On Thursday, police used batons when protesters refused to hand over their megaphone immediately. At the main rail station, a small group of about 150 young people was kettled and detained for hours, with those held only allowed to leave after providing their personal information.
Through loudspeakers, officers called on people again and again “to refrain from any conduct that could be construed as a demonstration”. Besides the well-armed police units, police photographic and film crews recorded any group of people that looked even vaguely like “activists”.
On Thursday, a march was planned from the central rail station with the slogan “Take the square!” The plan was to take over the city centre and organise musical and informative presentations at central locations. Songwriters like Konstantin Wecker as well as other musicians announced their participation.
These concerts, like the “rave” (dance demo) at Hauptwache in the downtown area Wednesday night, were banned outright. Konstantin Wecker told the press: “I feel quite upset about this monstrosity of banning all the events. Apparently it is really true that, when it comes to preserving the financial markets, all constitutional niceties can be dropped.”
Access roads into the financial district were closed off with barriers where armed police with helmets and shin guards were posted who prevented anyone passing through.

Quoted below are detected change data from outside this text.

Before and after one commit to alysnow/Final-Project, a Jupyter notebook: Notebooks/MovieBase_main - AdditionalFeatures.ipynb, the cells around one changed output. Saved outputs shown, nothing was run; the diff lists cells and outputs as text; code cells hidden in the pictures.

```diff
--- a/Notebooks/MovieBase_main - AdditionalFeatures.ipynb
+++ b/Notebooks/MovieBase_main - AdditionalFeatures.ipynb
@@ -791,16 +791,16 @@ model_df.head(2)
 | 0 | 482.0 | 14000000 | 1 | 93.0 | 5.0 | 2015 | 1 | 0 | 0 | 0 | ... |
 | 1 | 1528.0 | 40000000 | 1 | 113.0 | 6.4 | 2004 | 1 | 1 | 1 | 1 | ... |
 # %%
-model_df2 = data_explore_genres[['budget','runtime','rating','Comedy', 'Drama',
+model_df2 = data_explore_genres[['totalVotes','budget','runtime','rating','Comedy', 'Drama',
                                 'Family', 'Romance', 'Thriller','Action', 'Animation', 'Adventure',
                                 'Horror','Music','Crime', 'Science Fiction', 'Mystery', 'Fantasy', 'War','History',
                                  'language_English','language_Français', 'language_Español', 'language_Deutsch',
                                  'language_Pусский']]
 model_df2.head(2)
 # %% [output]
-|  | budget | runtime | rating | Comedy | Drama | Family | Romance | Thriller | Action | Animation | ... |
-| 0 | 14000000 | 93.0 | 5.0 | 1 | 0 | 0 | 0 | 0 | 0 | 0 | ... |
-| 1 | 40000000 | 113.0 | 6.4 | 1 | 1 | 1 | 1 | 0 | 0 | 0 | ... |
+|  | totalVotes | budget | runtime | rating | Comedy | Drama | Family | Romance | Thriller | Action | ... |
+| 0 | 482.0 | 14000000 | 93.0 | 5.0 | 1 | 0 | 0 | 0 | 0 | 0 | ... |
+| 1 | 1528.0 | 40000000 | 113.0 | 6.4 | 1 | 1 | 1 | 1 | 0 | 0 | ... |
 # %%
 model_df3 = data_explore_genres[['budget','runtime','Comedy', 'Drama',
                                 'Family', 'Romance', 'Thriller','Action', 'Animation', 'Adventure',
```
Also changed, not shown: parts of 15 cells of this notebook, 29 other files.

Residents were only allowed to access their apartments only when they showed their identity cards.
Pedestrians and cyclists who were stopped on their way through the city and forced to turn back reacted with surprise and indignation. “What, is the whole city being cordoned off?” one angry cyclist called out. “It’s like a civil war.” Another man added, “It seems to me to be a police training exercise; they probably have a free hand for four days, and it’s even been sanctioned by the Supreme Court.”
A woman became increasingly angry and began to berate the police: “Shame on you! Why are you doing this! Anyone who isn’t already angry will be so now.” After some reflection, she added, “And they point their finger at Syria, Iran and Africa. But it is no different here at home, as you can see.”
On Friday, the behaviour of the police became more aggressive, and they were deployed in many parts of the city. Small and large groups of protesters who tried to exercise their right to free speech were surrounded by police and held for hours; many of them were arrested.
By Friday afternoon, according to official figures, about 400 demonstrators had been arrested and transported to detention centres as far away as Wiesbaden and Giessen.
Early in the morning, before the union headquarters in Frankfurt, several protesters were violently thrown to the ground by police, then made to stand against the wall and searched before being taken away.
Around noon, some 200 demonstrators blockaded a central square in the city and held a rally under the slogan, “Bank robbery rather than land grabbing”. Speakers condemned speculation in food commodities, such as by Deutsche Bank and the Allianz insurance company, who make profits from this trade, plunging the poor into famine in many countries around the world. One banner read: “Deutsche Bank makes you hungry.”
Although this demonstration was completely peaceful, like all the others, the participants were surrounded by police for hours.
The ever-present police units deployed in endless columns of vehicles and implemented widespread street closures and checkpoints, especially in the inner city, making progress extremely difficult.
Even the Frankfurt Messe (trade fair site) was severely affected. Since the police had set up their headquarters at the Frankfurt Messe, all trucks and vans delivering materials were thoroughly searched, especially if they were driven by young workers who looked in any way similar to the many protesters. This hindered preparations for the next trade fair.
Any unbiased observer would have to come to the conclusion that this massive assault on democratic rights was not to prevent violence but to suppress any protest against the financial oligarchy and the EU’s austerity policies throughout Europe.